(Version difference data)

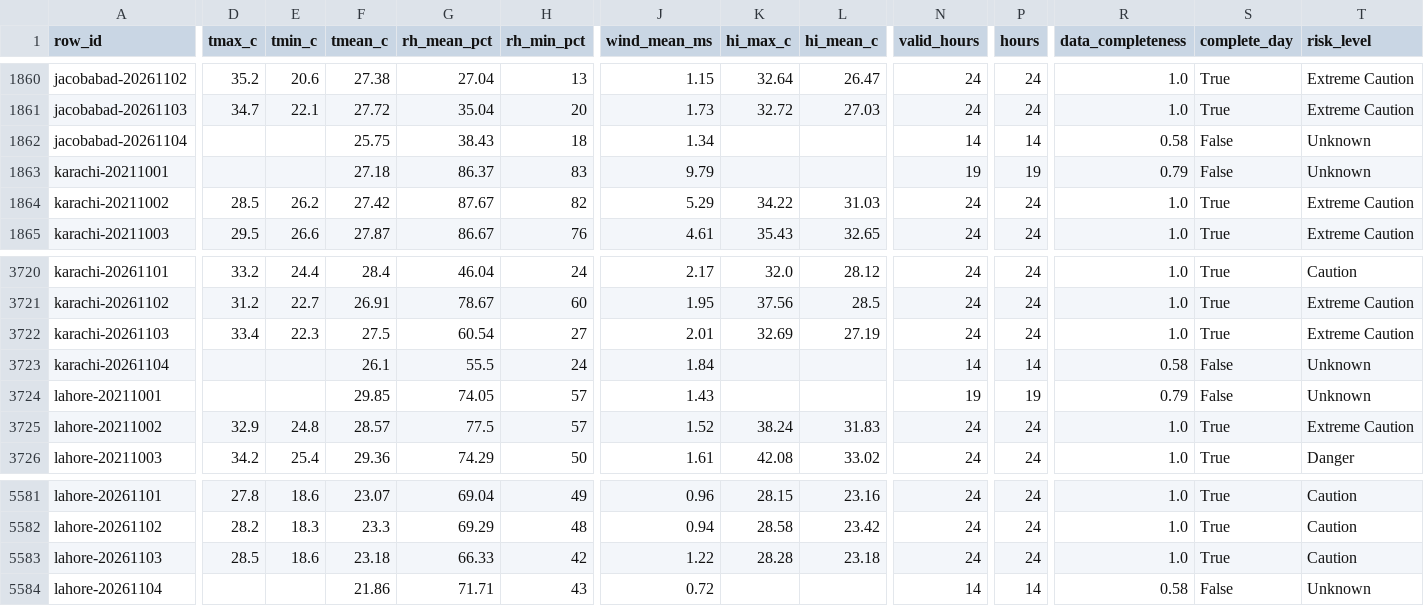
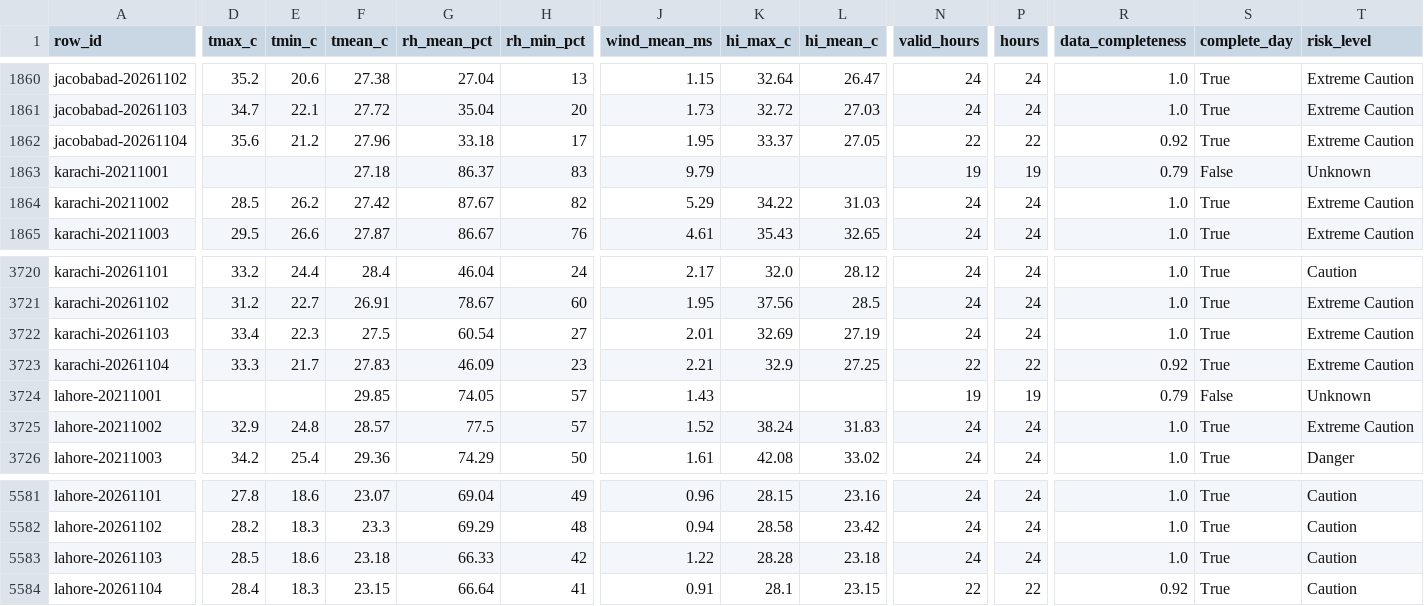
Before and after one commit to laiba2526/heatshield-pakistan, a CSV file: data/gold/heat_daily.csv, drawn as a sheet; only a part is shown, gaps mark what is left out; the diff covers the shown part only; the diff names each change by its address in the sheet, - before the commit and + after, or states it on an @@ line.

```diff
--- a/data/gold/heat_daily.csv
+++ b/data/gold/heat_daily.csv
-D1862 (tmax_c): (empty)
+D1862 (tmax_c): 35.6
-E1862 (tmin_c): (empty)
+E1862 (tmin_c): 21.2
-F1862 (tmean_c): 25.75
+F1862 (tmean_c): 27.96
-G1862 (rh_mean_pct): 38.43
+G1862 (rh_mean_pct): 33.18
-H1862 (rh_min_pct): 18
+H1862 (rh_min_pct): 17
-J1862 (wind_mean_ms): 1.34
+J1862 (wind_mean_ms): 1.95
-K1862 (hi_max_c): (empty)
+K1862 (hi_max_c): 33.37
-L1862 (hi_mean_c): (empty)
+L1862 (hi_mean_c): 27.05
-N1862 (valid_hours): 14
+N1862 (valid_hours): 22
-P1862 (hours): 14
+P1862 (hours): 22
-R1862 (data_completeness): 0.58
+R1862 (data_completeness): 0.92
-S1862 (complete_day): False
+S1862 (complete_day): True
-T1862 (risk_level): Unknown
+T1862 (risk_level): Extreme Caution
-D3723 (tmax_c): (empty)
+D3723 (tmax_c): 33.3
-E3723 (tmin_c): (empty)
+E3723 (tmin_c): 21.7
-F3723 (tmean_c): 26.1
+F3723 (tmean_c): 27.83
-G3723 (rh_mean_pct): 55.5
+G3723 (rh_mean_pct): 46.09
-H3723 (rh_min_pct): 24
+H3723 (rh_min_pct): 23
-J3723 (wind_mean_ms): 1.84
+J3723 (wind_mean_ms): 2.21
-K3723 (hi_max_c): (empty)
+K3723 (hi_max_c): 32.9
-L3723 (hi_mean_c): (empty)
+L3723 (hi_mean_c): 27.25
-N3723 (valid_hours): 14
+N3723 (valid_hours): 22
-P3723 (hours): 14
+P3723 (hours): 22
-R3723 (data_completeness): 0.58
+R3723 (data_completeness): 0.92
-S3723 (complete_day): False
+S3723 (complete_day): True
-T3723 (risk_level): Unknown
+T3723 (risk_level): Extreme Caution
-D5584 (tmax_c): (empty)
+D5584 (tmax_c): 28.4
-E5584 (tmin_c): (empty)
+E5584 (tmin_c): 18.3
-F5584 (tmean_c): 21.86
+F5584 (tmean_c): 23.15
-G5584 (rh_mean_pct): 71.71
+G5584 (rh_mean_pct): 66.64
-H5584 (rh_min_pct): 43
+H5584 (rh_min_pct): 41
-J5584 (wind_mean_ms): 0.72
+J5584 (wind_mean_ms): 0.91
-K5584 (hi_max_c): (empty)
+K5584 (hi_max_c): 28.1
-L5584 (hi_mean_c): (empty)
+L5584 (hi_mean_c): 23.15
-N5584 (valid_hours): 14
+N5584 (valid_hours): 22
-P5584 (hours): 14
+P5584 (hours): 22
-R5584 (data_completeness): 0.58
+R5584 (data_completeness): 0.92
-S5584 (complete_day): False
+S5584 (complete_day): True
-T5584 (risk_level): Unknown
+T5584 (risk_level): Caution
```
Also changed, not shown: 5 edited cells elsewhere in this file, data/gold/forecast_daily.csv, data/gold/predictions.csv, 11 other files.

### Assignment
From the records above, pick out and copy each line holding the word "Caution".

### Worked solution
+T1862 (risk_level): Extreme Caution
+T3723 (risk_level): Extreme Caution
+T5584 (risk_level): Caution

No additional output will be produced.